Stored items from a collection
□ □ □ □ □

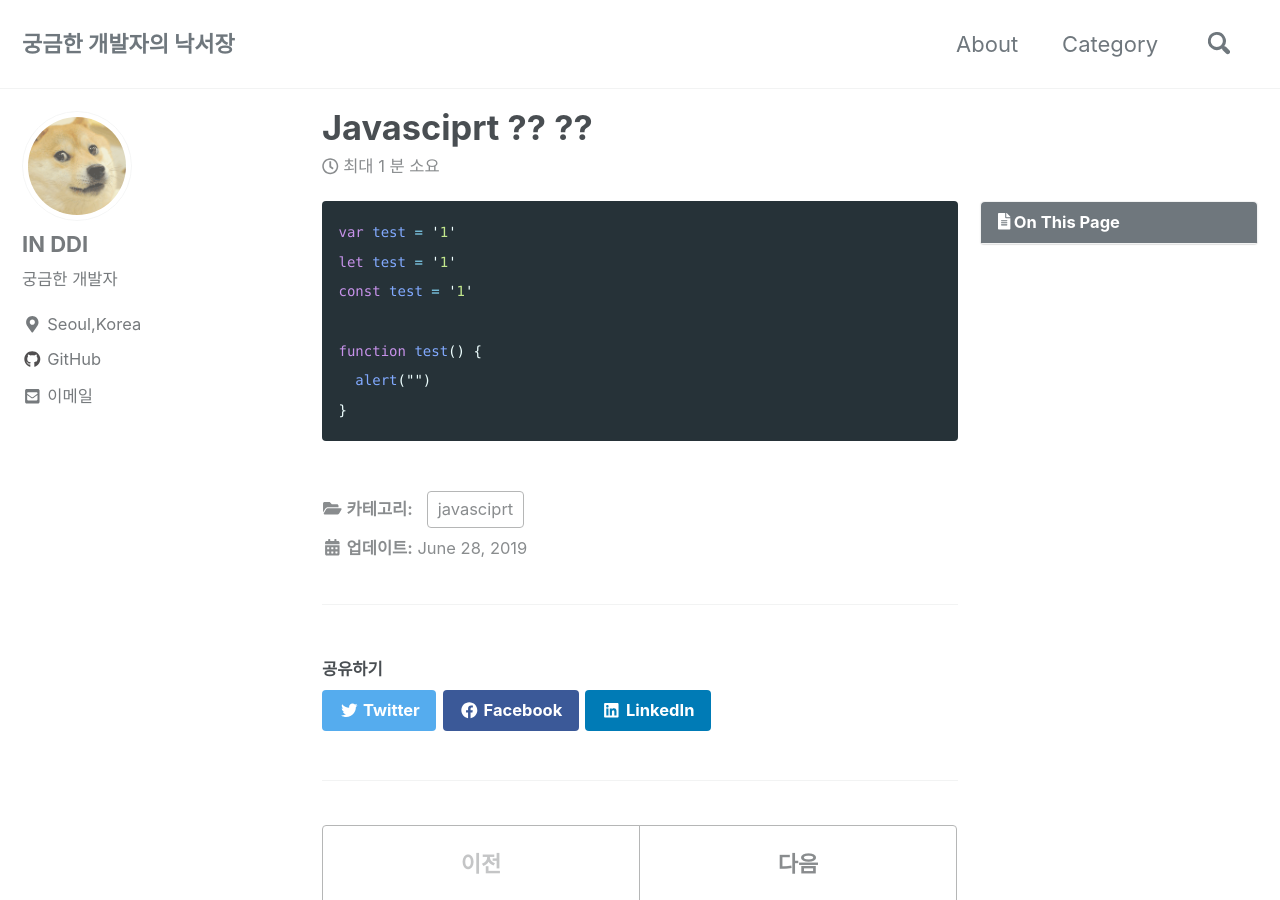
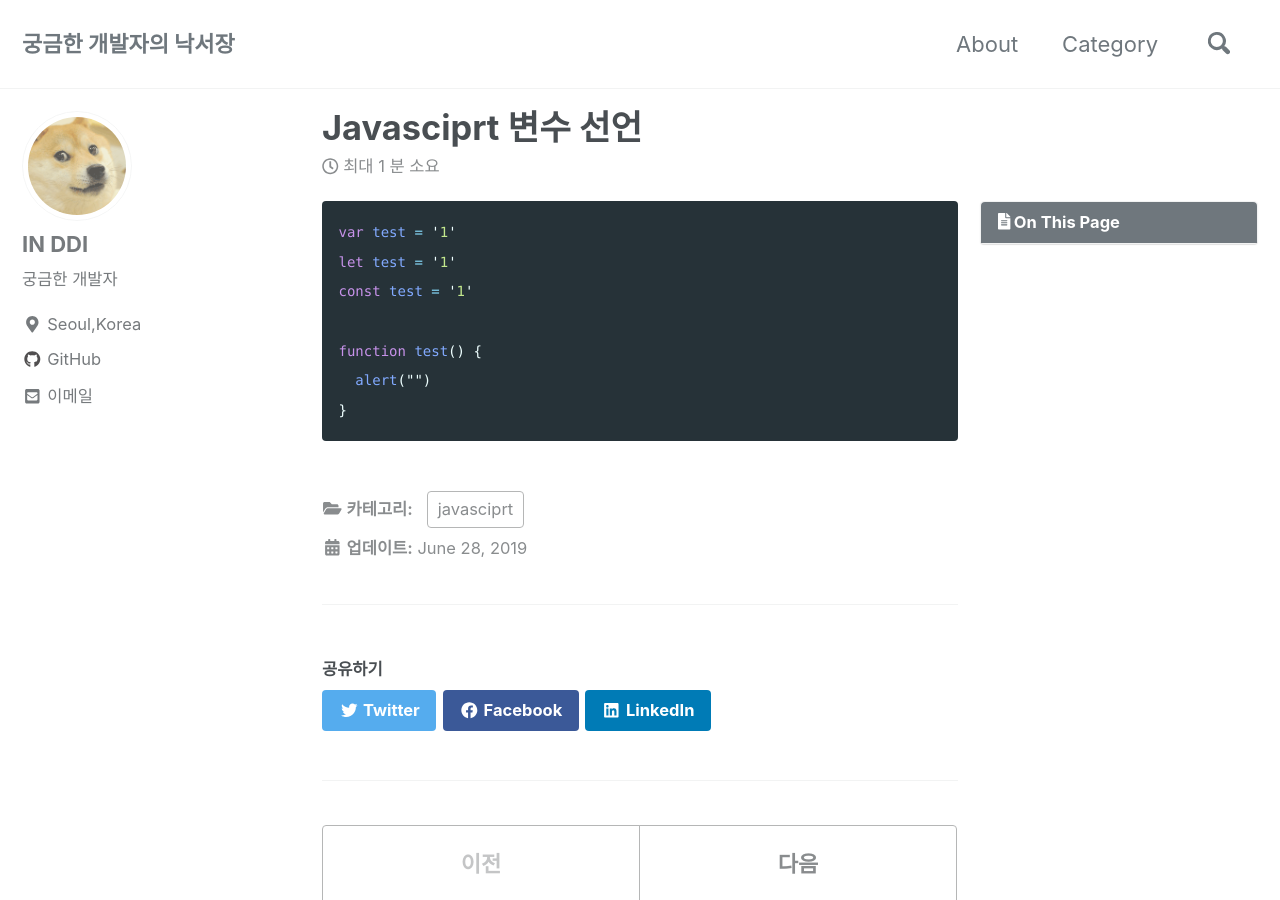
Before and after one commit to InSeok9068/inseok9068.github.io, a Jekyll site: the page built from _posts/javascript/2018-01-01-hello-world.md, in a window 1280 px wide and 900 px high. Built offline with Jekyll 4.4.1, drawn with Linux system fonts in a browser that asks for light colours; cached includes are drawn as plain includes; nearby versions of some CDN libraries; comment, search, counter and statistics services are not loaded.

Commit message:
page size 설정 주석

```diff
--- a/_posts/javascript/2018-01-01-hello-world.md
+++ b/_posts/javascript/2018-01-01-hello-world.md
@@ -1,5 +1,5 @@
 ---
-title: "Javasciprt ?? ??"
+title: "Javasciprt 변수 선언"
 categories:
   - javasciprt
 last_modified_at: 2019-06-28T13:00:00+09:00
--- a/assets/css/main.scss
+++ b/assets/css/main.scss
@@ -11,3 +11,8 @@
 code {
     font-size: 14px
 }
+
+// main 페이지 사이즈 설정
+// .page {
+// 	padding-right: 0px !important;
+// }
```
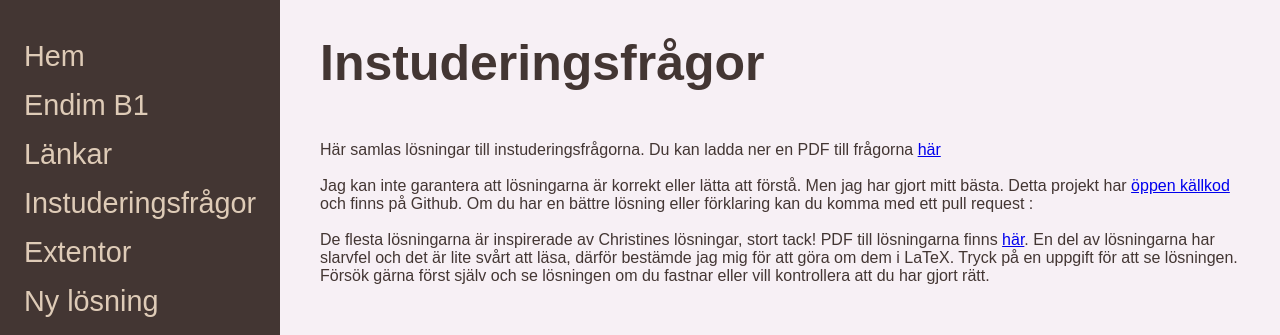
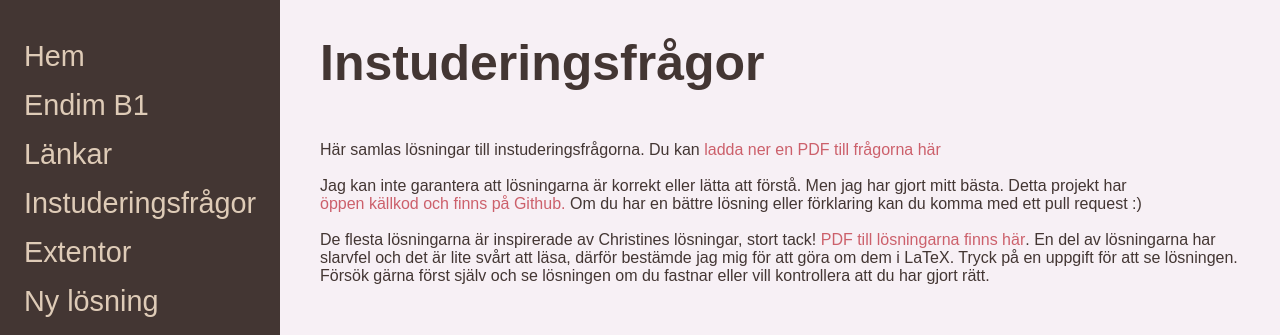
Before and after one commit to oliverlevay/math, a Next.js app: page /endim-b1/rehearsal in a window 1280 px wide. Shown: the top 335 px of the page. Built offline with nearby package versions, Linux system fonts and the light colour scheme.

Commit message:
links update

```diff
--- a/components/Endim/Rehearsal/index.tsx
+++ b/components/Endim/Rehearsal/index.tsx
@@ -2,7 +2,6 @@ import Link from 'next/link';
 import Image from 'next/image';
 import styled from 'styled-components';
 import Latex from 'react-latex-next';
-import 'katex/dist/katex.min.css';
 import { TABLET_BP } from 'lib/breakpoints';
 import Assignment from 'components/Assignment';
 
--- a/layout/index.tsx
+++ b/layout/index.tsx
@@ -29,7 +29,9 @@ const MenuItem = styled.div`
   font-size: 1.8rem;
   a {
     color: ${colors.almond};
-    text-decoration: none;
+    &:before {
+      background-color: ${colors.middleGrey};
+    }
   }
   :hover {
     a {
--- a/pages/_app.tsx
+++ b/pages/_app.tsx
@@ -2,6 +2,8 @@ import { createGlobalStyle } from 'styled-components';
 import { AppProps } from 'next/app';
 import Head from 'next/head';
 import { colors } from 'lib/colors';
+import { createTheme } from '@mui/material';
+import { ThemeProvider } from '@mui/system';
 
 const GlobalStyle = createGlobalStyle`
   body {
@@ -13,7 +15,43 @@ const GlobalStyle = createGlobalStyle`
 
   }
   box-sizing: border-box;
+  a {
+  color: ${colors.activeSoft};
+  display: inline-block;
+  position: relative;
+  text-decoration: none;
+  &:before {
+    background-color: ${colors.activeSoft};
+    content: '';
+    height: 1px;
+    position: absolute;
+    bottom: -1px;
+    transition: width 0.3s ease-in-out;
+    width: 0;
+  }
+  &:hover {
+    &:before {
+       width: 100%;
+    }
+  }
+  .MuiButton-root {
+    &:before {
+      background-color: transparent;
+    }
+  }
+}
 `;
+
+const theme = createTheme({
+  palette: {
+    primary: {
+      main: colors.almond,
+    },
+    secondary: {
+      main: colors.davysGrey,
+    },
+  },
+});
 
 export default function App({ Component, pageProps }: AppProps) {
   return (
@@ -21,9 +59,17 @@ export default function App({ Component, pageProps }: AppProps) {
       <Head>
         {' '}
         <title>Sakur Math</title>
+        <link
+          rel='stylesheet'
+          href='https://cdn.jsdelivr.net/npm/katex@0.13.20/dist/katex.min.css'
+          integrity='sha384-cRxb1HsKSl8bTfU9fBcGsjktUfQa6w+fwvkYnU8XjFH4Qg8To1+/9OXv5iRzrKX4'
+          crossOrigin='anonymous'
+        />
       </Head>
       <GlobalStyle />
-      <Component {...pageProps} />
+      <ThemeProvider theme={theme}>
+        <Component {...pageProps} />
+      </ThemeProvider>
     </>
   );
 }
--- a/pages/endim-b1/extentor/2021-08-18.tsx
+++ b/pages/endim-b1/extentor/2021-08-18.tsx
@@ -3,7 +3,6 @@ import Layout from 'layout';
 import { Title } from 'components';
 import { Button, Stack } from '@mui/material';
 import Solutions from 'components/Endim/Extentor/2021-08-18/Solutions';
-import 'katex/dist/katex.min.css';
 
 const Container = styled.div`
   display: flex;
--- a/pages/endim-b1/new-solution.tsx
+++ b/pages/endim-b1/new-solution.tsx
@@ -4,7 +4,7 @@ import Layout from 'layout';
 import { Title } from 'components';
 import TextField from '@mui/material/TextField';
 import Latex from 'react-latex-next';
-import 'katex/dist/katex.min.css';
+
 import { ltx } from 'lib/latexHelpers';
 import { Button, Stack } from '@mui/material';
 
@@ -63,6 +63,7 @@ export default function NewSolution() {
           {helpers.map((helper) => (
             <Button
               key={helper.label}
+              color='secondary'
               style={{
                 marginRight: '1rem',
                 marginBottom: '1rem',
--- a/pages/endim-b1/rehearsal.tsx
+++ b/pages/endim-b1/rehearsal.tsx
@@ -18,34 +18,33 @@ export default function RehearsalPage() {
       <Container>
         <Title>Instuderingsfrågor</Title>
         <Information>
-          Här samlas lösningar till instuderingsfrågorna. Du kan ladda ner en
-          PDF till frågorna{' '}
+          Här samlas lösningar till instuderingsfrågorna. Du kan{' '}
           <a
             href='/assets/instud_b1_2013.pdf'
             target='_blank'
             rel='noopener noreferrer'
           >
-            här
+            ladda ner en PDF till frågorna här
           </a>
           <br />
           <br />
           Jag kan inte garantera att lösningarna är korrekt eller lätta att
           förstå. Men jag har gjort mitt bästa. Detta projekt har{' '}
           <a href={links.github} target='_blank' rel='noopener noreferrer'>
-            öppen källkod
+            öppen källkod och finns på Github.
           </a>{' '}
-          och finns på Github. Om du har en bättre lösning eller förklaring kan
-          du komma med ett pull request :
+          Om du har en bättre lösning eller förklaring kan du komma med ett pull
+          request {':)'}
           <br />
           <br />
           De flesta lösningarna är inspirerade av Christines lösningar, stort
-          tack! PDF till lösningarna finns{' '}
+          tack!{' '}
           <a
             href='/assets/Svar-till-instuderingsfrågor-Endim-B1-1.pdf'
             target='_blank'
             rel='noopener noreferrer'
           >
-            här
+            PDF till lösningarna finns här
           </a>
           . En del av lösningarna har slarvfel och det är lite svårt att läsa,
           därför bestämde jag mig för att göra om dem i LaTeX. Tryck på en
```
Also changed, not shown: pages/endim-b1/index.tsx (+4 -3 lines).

□ □ □ □ □

→ **TASK REQUIREMENTS**
Every line above that includes the word "index" should be listed.

→ **REPLY**
--- a/components/Endim/Rehearsal/index.tsx
+++ b/components/Endim/Rehearsal/index.tsx
--- a/layout/index.tsx
+++ b/layout/index.tsx
Also changed, not shown: pages/endim-b1/index.tsx (+4 -3 lines).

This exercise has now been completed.